Thomas D. Segel
Harlingen, Texas, August 15, 2010: For more than twenty years the American public has been saying news coverage is left leaning and extremely biased. Those within the media have consistently denied that such one-sided or opinionated reporting is true.
Back in those days of yore when I first took journalism classes, one of the first things pounded into my empty skull was the definition of news. According to my professor, news was “A heretofore unreported fact of significance to the public.”
It should be noted he said unreported “fact”, not rumor, idea, opinion, or feeling.
Today the reporting of facts seems to be a lost art. The news of the day has been molded into reports that are often so far removed from reality that they can no longer be accepted as truth. If the event cannot be tilted in the direction needed for political expediency, it is often ignored completely. Thus, today’s news reporting is tarnished either by distortion or the sin of omission.
As Americans become more and more disenchanted with the mainstream or traditional media, they are seeking out the Internet to obtain their news and information. In 1995 more than 60% of the people went to television for their news. Just four years ago 57% of the people still claimed they obtained the majority of their news and information from television. That number was divided between cable and network news. By 2007 that figure had slipped to 31.5% of the public using television news as their main source of information. Among those who still accept television news as a trusted source, FOX leads the pack drawing 28.4% of the audience.

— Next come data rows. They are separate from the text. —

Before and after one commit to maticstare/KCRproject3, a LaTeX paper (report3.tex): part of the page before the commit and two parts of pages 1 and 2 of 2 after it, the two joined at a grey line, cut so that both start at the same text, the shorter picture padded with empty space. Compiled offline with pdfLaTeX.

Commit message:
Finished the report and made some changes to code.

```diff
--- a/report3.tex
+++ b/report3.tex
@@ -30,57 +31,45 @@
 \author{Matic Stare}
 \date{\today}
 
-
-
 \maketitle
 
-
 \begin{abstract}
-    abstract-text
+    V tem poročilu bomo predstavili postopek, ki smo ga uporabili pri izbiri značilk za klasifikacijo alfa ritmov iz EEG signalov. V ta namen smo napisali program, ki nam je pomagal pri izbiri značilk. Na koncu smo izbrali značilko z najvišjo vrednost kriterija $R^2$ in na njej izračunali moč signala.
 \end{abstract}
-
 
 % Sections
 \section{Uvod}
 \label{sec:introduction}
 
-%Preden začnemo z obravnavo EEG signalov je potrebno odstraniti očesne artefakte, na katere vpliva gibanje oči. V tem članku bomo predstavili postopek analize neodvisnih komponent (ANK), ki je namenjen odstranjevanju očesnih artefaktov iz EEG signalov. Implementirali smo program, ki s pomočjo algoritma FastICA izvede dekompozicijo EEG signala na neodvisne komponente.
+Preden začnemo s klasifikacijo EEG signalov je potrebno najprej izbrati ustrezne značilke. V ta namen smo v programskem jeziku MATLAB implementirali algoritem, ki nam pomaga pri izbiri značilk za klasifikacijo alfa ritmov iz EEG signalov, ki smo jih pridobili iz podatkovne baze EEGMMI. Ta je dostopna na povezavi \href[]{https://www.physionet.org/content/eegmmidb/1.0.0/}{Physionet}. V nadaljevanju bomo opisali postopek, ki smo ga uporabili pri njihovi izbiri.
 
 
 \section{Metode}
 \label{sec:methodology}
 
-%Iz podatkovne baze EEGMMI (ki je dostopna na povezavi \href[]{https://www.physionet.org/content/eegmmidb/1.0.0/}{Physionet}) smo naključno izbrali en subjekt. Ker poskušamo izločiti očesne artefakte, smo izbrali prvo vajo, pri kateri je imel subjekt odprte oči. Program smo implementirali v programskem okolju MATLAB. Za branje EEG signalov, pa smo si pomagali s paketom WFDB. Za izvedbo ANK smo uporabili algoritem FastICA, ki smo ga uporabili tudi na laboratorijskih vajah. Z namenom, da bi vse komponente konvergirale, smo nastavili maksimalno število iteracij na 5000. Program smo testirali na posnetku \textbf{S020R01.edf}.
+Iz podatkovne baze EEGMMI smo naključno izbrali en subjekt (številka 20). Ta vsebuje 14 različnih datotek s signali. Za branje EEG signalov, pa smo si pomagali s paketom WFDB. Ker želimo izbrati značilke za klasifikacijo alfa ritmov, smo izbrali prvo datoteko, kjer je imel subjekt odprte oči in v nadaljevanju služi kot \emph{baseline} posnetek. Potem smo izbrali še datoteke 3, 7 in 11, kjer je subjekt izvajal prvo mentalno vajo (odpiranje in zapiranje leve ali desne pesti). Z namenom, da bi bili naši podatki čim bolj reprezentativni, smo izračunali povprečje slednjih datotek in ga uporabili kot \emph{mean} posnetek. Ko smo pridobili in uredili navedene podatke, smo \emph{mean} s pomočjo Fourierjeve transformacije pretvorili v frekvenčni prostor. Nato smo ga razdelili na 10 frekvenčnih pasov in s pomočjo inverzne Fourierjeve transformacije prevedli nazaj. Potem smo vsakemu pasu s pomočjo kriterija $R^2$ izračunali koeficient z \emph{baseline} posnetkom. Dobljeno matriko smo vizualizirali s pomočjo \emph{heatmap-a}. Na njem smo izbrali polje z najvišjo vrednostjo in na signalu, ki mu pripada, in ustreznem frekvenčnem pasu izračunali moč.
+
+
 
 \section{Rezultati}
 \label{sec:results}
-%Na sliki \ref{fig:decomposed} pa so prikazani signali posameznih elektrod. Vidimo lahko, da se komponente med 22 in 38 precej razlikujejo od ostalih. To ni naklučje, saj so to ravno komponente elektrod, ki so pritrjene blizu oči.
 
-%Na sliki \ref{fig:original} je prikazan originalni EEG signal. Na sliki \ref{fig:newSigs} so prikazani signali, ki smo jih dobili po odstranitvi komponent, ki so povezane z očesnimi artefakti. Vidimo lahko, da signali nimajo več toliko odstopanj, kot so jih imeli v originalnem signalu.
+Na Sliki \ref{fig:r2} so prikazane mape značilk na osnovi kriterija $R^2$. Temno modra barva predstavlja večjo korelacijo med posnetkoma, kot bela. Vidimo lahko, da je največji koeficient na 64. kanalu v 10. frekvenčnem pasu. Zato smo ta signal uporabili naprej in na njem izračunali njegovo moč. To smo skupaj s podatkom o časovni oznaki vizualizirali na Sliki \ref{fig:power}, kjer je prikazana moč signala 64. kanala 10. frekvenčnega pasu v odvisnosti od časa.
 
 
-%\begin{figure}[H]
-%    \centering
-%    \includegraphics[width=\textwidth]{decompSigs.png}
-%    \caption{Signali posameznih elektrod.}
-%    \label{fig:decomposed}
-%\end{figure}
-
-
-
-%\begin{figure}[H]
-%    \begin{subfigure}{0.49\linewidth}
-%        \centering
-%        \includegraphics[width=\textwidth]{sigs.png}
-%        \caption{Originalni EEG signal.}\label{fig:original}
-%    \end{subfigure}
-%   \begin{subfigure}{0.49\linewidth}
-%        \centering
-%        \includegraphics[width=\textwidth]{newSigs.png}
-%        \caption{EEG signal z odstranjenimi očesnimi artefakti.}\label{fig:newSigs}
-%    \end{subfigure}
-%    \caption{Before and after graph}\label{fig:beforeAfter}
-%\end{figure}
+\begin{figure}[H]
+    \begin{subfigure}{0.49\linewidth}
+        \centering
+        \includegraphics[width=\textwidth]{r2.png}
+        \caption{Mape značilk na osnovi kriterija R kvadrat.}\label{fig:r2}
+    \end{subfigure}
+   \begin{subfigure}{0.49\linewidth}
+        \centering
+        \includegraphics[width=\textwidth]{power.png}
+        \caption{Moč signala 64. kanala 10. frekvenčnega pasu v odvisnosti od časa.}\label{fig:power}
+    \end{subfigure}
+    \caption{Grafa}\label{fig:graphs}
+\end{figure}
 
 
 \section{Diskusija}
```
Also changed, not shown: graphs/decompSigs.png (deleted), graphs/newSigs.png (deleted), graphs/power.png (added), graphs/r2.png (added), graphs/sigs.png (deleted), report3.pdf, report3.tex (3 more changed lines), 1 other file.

It is followed by CNN with14.9%, NBC and ABC draws about 12% and lagging way behind is CBS with only 7.4% of the news watchers. Those numbers continue to decline and the Internet numbers steadily increase.
In 2006 it was estimated that 23% of the public obtained its news online. The reports from 2007 show 33.2% of the public going to the Internet for news. By 2008 that percentage had grown to 50% and today it is estimated that 84% of the American public find their most trusted source of news on the screens of their computers. As this big shift in the acceptance of news sources is taking place trust in television reporting has dropped to about 20%, newspapers to 16% and radio news to 14%.
The puzzling thing is, why has the business side of television and newspaper publication allowed misinformation, slanted coverage and blatant bias to poison the media well? Years ago I published a small weekly newspaper. My half of the partnership was editorial content. My partner handled all the advertising. At one point I took it upon myself to attack some local politicians and unattractively compared their conduct to that of used car salesmen.
We had no sooner hit the street with that issue than my partner came rushing in screaming at me. Two of our used car advertisers were offended by my characterizing of the politicians and had canceled their contracts with our newspaper. I couldn’t repair the damage I had done to us financially, but I was very careful in future commentary about how I gave negative descriptions.
For the life of me, I cannot understand why similar rages from mainstream media owners have not altered the tone of both print and electronic media.
So, do we have an answer to the question of media’s lack of fairness and unbiased news reporting? Traditional or mainstream media spokespeople still insist it does not even exist. The American news audience, by its migration to the Internet, is saying just the opposite.
Thomas D. Segel